The NPO sector has become a dominant economic force all over the world. With a base of more than 100 000 NPOs in South Africa, this sector, also known as the third sector, has become a force with which all in South Africa need to reckon. The size of the sector alone is an indication of the critically important role it plays in the development sector in our country. I have been working in the non-profit sector for more than 25 years. With this experience as background, my opinion is that the effect of the exponential growth of the sector is that NPOs are now sharing the market with for-profit corporations and public agencies. In almost all markets, NPOs face increasing competition – competition that has intensified the pressure these organisations face to find effective management methods. For survival and self-sustainability, it is imperative for NPOs to adopt the managerial techniques and systems of the for-profit corporations. It is my view that the implementation and management of corporate branding can contribute positively to improve communications and relationships with the internal and external audiences of NPOs in the same way as for-profit organisations. To prove this viewpoint I decided to use a case study focus to allow me to analyse the content of the corporate communication strategy of the Girl Guides Association of South Africa (GGASA) as a non-profit organisation. Following this approach, I endeavoured to establish the role which branding is playing in the organisation and how it can market itself to its internal and external audiences by using the organisation’s corporate brand. Three data collection methods were used, namely, document analysis semi-structured interviews and focus groups. Based on the above, the main research question for this study has been formulated as: “How can the GGASA develop/manage its corporate brand to communicate its image effectively to internal and external audiences?” Four sub-questions were formulated, focussing specifically on: the aims of the communication of the corporate branding; identity and image programme of the GGASA; the principles on which the communication of the corporate branding, identity and image programme of GGASA are based; the characteristics of the communication of the corporate branding, identity and image programme of the GGASA and what the perceptions of the internal and external audience are of the communication of the corporate branding, identity and image programme of the GGASA. In an attempt to answer this research question I endeavoured to link three theories, namely corporate communication, social marketing and branding in order to describe their integration within the NPO sector. By following this approach, a case can be made out that social marketing and corporate communication in the NPO sector is just as important as the organisation’s core service delivery business. Secondly, if an NPO is not sure what its brand is all about, such an organisation would be unable to implement any effective social marketing and/or strategic corporate communication, bearing in mind that the brand is the core and essence of an NPO and the pivot of all these actions. I am of the opinion that should the key recommendations of this study be put in place by the management of the GGASA, it will improve the implementation of its corporate communication, more specifically the corporate identity, image and brand management processes. This will in turn lead to an improvement in the effectiveness of the organisation’s communication and the achievement of its developmental objectives, which will enable them to position themselves as one of the new superbrands in South Africa, with real power to act on behalf of a perceived common good. In my opinion, the inclusion of recommendations provided by the GGASA target audiences during the field research enriched my own conclusions and recommendations. The recommendations were further formulated in such a way, that they could form the basis of a workable implementation plan for the management of the GGASA. This factor further enhances the value of the study.

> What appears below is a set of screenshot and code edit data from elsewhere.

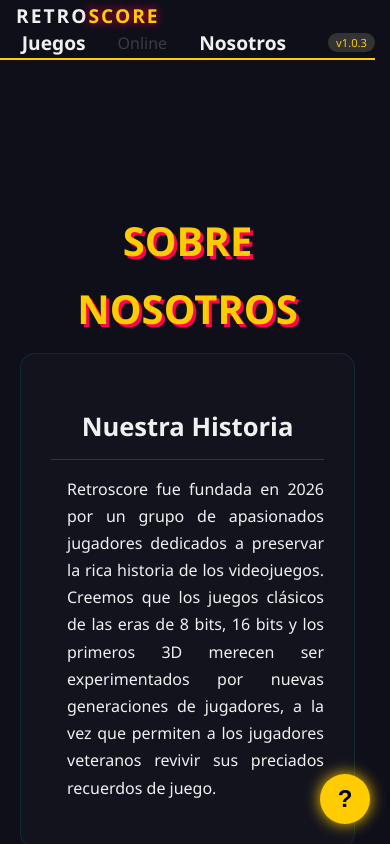
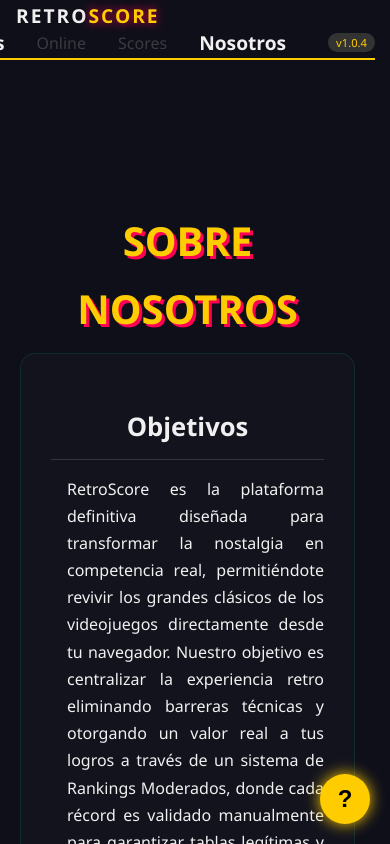
Before and after one commit to joelksk/retrolandia-frontend, a Next.js app: page /about in a window 390 px wide. Shown: the top 844 px of the page. Built offline with nearby package versions, Linux system fonts and the light colour scheme; no server answers.

Commit message:
Configuramos el emulador para que en mobiles bajos, libere mas ram y vaya fluido. Cambiamos de lugar el parrafo del home y lo dejamos en Nosotros.

```diff
--- a/src/app/about/page.jsx
+++ b/src/app/about/page.jsx
@@ -6,8 +6,8 @@ export default function AboutPage() {
       <h1 className={styles.title}>Sobre <span>Nosotros</span></h1>
 
       <div className={styles.section}>
-        <h2>Nuestra Historia</h2>
-        <p>Retroscore fue fundada en 2026 por un grupo de apasionados jugadores dedicados a preservar la rica historia de los videojuegos. Creemos que los juegos clásicos de las eras de 8 bits, 16 bits y los primeros 3D merecen ser experimentados por nuevas generaciones de jugadores, a la vez que permiten a los jugadores veteranos revivir sus preciados recuerdos de juego.</p>
+        <h2>Objetivos</h2>
+        <p>RetroScore es la plataforma definitiva diseñada para transformar la nostalgia en competencia real, permitiéndote revivir los grandes clásicos de los videojuegos directamente desde tu navegador. Nuestro objetivo es centralizar la experiencia retro eliminando barreras técnicas y otorgando un valor real a tus logros a través de un sistema de Rankings Moderados, donde cada récord es validado manualmente para garantizar tablas legítimas y libre de trampas. Aquí, más que jugar, venís a inmortalizar tu habilidad, competir con una comunidad apasionada y reclamar tu lugar en las primeras posiciones.</p>
       </div>
 
       <div className={styles.section}>
--- a/src/app/page.jsx
+++ b/src/app/page.jsx
@@ -4,9 +4,6 @@ import GameRow from '../components/GameRow'
 import Hero from '../components/hero/Hero'
 
 const API_URL = process.env.NEXT_PUBLIC_API_URL  || 'http://localhost:5000';
-
-const title = 'Donde la nostalgia se encuentra con la gloria'
-const description = 'RetroScore es la plataforma definitiva diseñada para transformar la nostalgia en competencia real, permitiéndote revivir los grandes clásicos de los videojuegos directamente desde tu navegador. Nuestro objetivo es centralizar la experiencia retro eliminando barreras técnicas y otorgando un valor real a tus logros a través de un sistema de Rankings Moderados, donde cada récord es validado manualmente para garantizar tablas legítimas y libre de trampas. Aquí, más que jugar, venís a inmortalizar tu habilidad, competir con una comunidad apasionada y reclamar tu lugar en las primeras posiciones';
 
 const Home = () => {
 
@@ -16,9 +13,6 @@ const Home = () => {
 
 return (
     <main className={styles.container}>
-      <header className={styles.hero}>
-        <p>{description}</p>
-      </header>
       <Hero />
       <GameRow title="Sega Genesis" platform="Sega Genesis" />
       <GameRow title="NES" platform="NES" />
--- a/src/components/navbar/Navbar.jsx
+++ b/src/components/navbar/Navbar.jsx
@@ -14,8 +14,11 @@ const Navbar = () => {
             <span className={styles.linkDisabled}>
               Online
             </span>
+            <span className={styles.linkDisabled}>
+              Scores
+            </span>
           <a href="/about" className={styles.navLink}>Nosotros</a>
-          <span className={styles.badge}>v1.0.3</span>
+          <span className={styles.badge}>v1.0.4</span>
         </div>
       </div>
     </nav>
```
Also changed, not shown: src/components/Emulator.jsx (+11 -20 lines).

Dissertation (MA (Development Communication))--University of Pretoria, 2007.